Some stress is a normal part of people’s daily life. It is when this level of stress becomes so intense that it produces high levels of anxiety, that negative health outcomes can occur. This is particularly true for women who are pregnant.
Anxiety & Pregnancy:
A recent study looked at 50 healthy women who were pregnant. The study was conducted at Children’s National Hospital in Washington D.C. By using questionnaires and fMRI scans, researchers found that maternal anxiety affects how the human brain develops. This correlation had been assumed to exist, but there was little research to verify the connection between maternal anxiety levels and fetal neurological brain activity.
The data from the study suggest that fetuses of pregnant women, who reported higher anxiety levels, were more likely to have weaker brain connections in some areas. The weaker connections were seen between the parieto-frontal and occipital association cortices of the brain. These areas are involved in executive and higher cognitive functions.
The term executive functions are the higher-level cognitive skills that people use to control and coordinate their other cognitive abilities and behaviors. These mental attributes include mental qualities like abstract thinking, emotional regulation, self-control attention span, etc. The research reinforces the theory that the preterm birth environment has a substantial influence on the fetal brain growth. This influence may even include an increased risk of depression in the future, but more research is needed.
There are two types of depression that specifically occur in women — perinatal depression and PMDD (premenstrual dysphoric disorder). A growing body of evidence suggest that maternal mental health issues can have an adverse impact on the perinatal outcome. It should be remembered that people from all demographic and social-economic backgrounds can develop depression.
During pregnancy, there are elevated risks for mothers who have an untreated psychiatric illness. Increasingly, research is starting to indicate that undiagnosed mental health conditions are more likely to create negative pregnancy outcomes. Researchers from the study recommended the expansion of anxiety-level screenings for women during their pregnancy. These mental health screenings would, in the long run, help to protect women’s overall health during their pregnancy.

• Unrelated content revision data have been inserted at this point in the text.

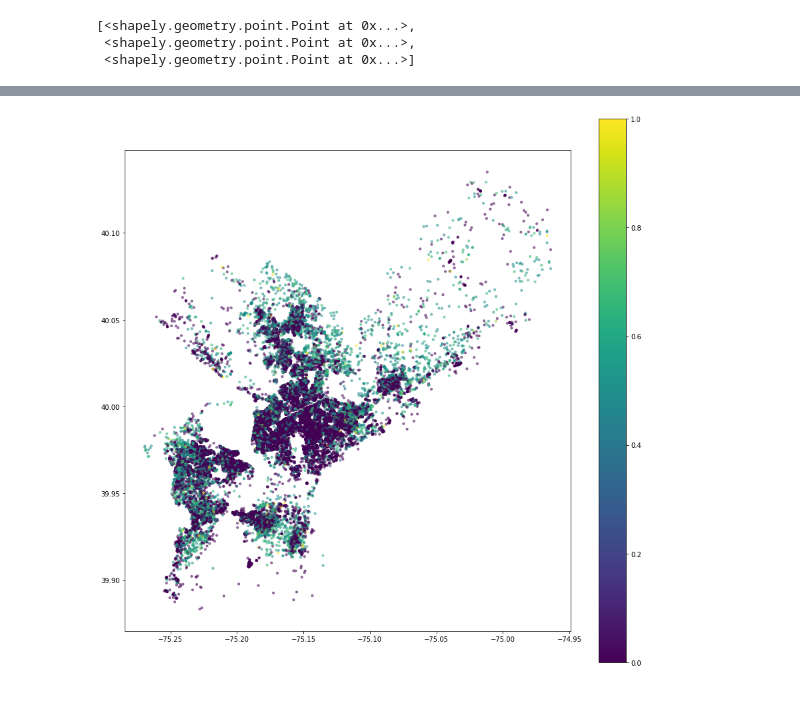
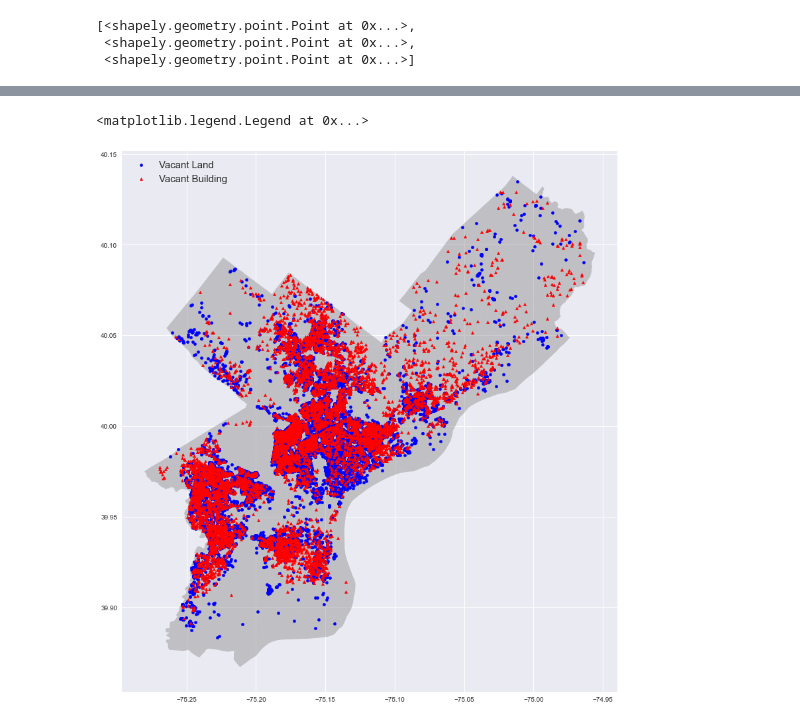
Before and after one commit to Pball01/vacant_lot, a Jupyter notebook: data_explore.ipynb, the cells around one changed output, grey strips where cells are left out. Saved outputs shown, nothing was run; the diff lists cells and outputs as text; code cells hidden in the pictures.

Commit message:
fulll_plot

```diff
--- a/data_explore.ipynb
+++ b/data_explore.ipynb
@@ -67,6 +65,7 @@ from shapely.geometry import Point, Polygon
 street_map = gpd.read_file("Neighborhoods_Philadelphia.shp")
 #Download shape file from here. Download all files under folder "Neighborhoods_philadelphia" and keep in the same folder https://github.com/azavea/geo-data
 fig,ax = plt.subplots(figsize =(15,15))
+plt.style.use('seaborn')
 street_map.plot(ax = ax, color = "grey")
 # %% [output]
 <AxesSubplot:>
@@ -94,11 +99,12 @@ geo_df.head()
 | 4 | -75.238794 | 39.954902 | 5 | 5816 PINE ST | WALSH JAMES | LUBLIN WILLIAM H | ROW 2 STY MASONRY | 604178400.0 | 485528 | ... |
 # %%
 fig, ax = plt.subplots(figsize =(15,15))
-#street_map.plot(ax = ax, alpha = 0.4, color = "grey")
-#geo_df[geo_df['VACANT_FLAG'] == 'Land'].plot(ax = ax, markersize = 20, color = "blue", marker = "o", label = "Vacant Land")
-#geo_df[geo_df['VACANT_FLAG'] == 'Building'].plot(ax = ax, markersize = 20, color = "red", marker = "^", label = "Vacant Building")
-geo_df.plot(column = 'BUILD_RANK', ax = ax, alpha = 0.5, legend = True, markersize = 10)
-#plt.legend(prop = {'size' : 15})
-plt.show()
+street_map.to_crs(epsg = 4326).plot(ax = ax, alpha = 0.4, color = "grey")
+geo_df[geo_df['VACANT_FLAG'] == 'Land'].plot(ax = ax, markersize = 20, color = "blue", marker = "o", label = "Vacant Land")
+geo_df[geo_df['VACANT_FLAG'] == 'Building'].plot(ax = ax, markersize = 20, color = "red", marker = "^", label = "Vacant Building")
+#geo_df.plot(column = 'BUILD_RANK', ax = ax, alpha = 0.5, legend = True, markersize = 10)
+plt.legend(prop = {'size' : 15})
+#plt.show()
 # %% [output]
+<matplotlib.legend.Legend at 0x...>
-[figure, old version]
+[figure, new version]
```
Also changed, not shown: parts of 8 cells of this notebook.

There are several effective methods for diagnosing and treating anxiety as well as depression. For example, for types of depression that have been challenging to treat with counseling and medication there are newer therapies such as transcranial magnetic stimulation (TMS). This treatment utilizes magnetic pulses to focus on specific areas of the brain. These repeating pulses alter the neurological activity in the brain and create beneficial changes for people suffering from depression.
For therapies like TMS to have a positive impact, people need to overcome any lingering taboo about seeking mental treatments. Traditionally, society has sent mixed signals about psychiatric treatments and mental health counseling. Due to this fact, some people use to feel that their mental health condition was a moral failure or character flaw. Individuals should overcome these lingering negative attitudes and realize that this view is outdated and not beneficial for achieving good mental (and physical) health.

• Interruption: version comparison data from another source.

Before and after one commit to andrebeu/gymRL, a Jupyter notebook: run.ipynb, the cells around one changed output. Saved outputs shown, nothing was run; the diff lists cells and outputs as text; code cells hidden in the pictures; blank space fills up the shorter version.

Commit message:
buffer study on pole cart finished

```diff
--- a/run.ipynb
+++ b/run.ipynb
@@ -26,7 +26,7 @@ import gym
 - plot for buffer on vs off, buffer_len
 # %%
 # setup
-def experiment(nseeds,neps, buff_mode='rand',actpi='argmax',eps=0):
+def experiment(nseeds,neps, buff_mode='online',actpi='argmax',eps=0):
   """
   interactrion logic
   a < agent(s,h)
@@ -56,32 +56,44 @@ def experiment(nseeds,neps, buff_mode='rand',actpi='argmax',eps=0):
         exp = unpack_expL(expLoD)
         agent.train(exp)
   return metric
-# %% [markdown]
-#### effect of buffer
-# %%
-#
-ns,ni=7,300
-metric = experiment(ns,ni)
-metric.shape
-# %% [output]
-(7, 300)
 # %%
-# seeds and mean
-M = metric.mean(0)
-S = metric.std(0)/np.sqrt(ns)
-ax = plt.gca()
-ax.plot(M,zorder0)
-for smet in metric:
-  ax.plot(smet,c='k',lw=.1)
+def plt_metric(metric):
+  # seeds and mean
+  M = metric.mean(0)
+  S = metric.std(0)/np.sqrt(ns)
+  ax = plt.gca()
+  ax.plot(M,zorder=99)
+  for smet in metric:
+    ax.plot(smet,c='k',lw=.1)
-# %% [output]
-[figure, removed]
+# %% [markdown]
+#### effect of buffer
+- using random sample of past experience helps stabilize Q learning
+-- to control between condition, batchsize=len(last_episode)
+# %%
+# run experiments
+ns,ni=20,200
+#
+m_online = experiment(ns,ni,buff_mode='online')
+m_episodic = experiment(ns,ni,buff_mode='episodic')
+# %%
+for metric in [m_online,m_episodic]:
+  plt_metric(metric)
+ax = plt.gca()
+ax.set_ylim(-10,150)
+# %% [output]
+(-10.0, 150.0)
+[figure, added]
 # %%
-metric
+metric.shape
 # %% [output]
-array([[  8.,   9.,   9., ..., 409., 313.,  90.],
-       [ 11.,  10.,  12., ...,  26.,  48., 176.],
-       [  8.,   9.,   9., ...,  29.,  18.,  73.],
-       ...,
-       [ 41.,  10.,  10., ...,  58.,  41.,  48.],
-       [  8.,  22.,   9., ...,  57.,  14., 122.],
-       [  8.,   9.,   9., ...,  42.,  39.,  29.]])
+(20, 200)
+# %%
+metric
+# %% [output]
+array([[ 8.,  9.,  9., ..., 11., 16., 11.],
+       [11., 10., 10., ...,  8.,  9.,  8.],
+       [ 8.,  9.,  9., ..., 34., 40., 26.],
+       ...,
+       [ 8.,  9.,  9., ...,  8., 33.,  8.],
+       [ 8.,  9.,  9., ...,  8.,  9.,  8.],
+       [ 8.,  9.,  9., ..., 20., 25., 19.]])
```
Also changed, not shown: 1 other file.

Beyond the elevated risk for and mother and her developing child’s brain, untreated mental health conditions can create other effects. Behavioral health conditions such as eating and substance use disorders are linked to higher levels of anxiety. This compounding effect or comorbidity can make the situation even worse.
Women are cautions during pregnancy and understand that their body goes through physical changes. Yet, some women may not acknowledge the dangers of uncontrolled anxiety during their pregnancy. Like other physical concerns like high blood pressure or diabetes, women should educate themselves about the long-term risk of untreated anxiety.

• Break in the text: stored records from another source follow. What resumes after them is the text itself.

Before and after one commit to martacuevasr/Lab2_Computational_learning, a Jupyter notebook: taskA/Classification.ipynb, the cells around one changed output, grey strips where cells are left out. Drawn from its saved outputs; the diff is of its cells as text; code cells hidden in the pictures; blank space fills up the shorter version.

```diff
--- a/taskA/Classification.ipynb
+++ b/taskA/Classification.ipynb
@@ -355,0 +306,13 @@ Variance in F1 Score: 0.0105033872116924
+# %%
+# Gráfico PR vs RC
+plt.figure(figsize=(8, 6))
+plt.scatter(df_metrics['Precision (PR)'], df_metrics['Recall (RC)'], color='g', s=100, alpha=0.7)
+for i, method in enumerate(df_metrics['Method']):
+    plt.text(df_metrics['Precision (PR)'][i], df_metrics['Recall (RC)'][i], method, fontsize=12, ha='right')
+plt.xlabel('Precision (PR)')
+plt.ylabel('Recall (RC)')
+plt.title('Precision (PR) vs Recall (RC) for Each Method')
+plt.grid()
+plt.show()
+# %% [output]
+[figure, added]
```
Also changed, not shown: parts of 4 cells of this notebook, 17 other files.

About Emerald Psychiatry:
Emerald Psychiatry & TMS Center offers experienced psychiatric services in Dublin, Ohio. Their practice treats a range of behavioral health conditions ranging from depression and anxiety disorders to substance abuse and PTSD. For questions about depression or other mental health concerns, contact them. Reach out to them through email or by phone. There direct office number is (614) 580-6917.
Contributor: ABCS RCM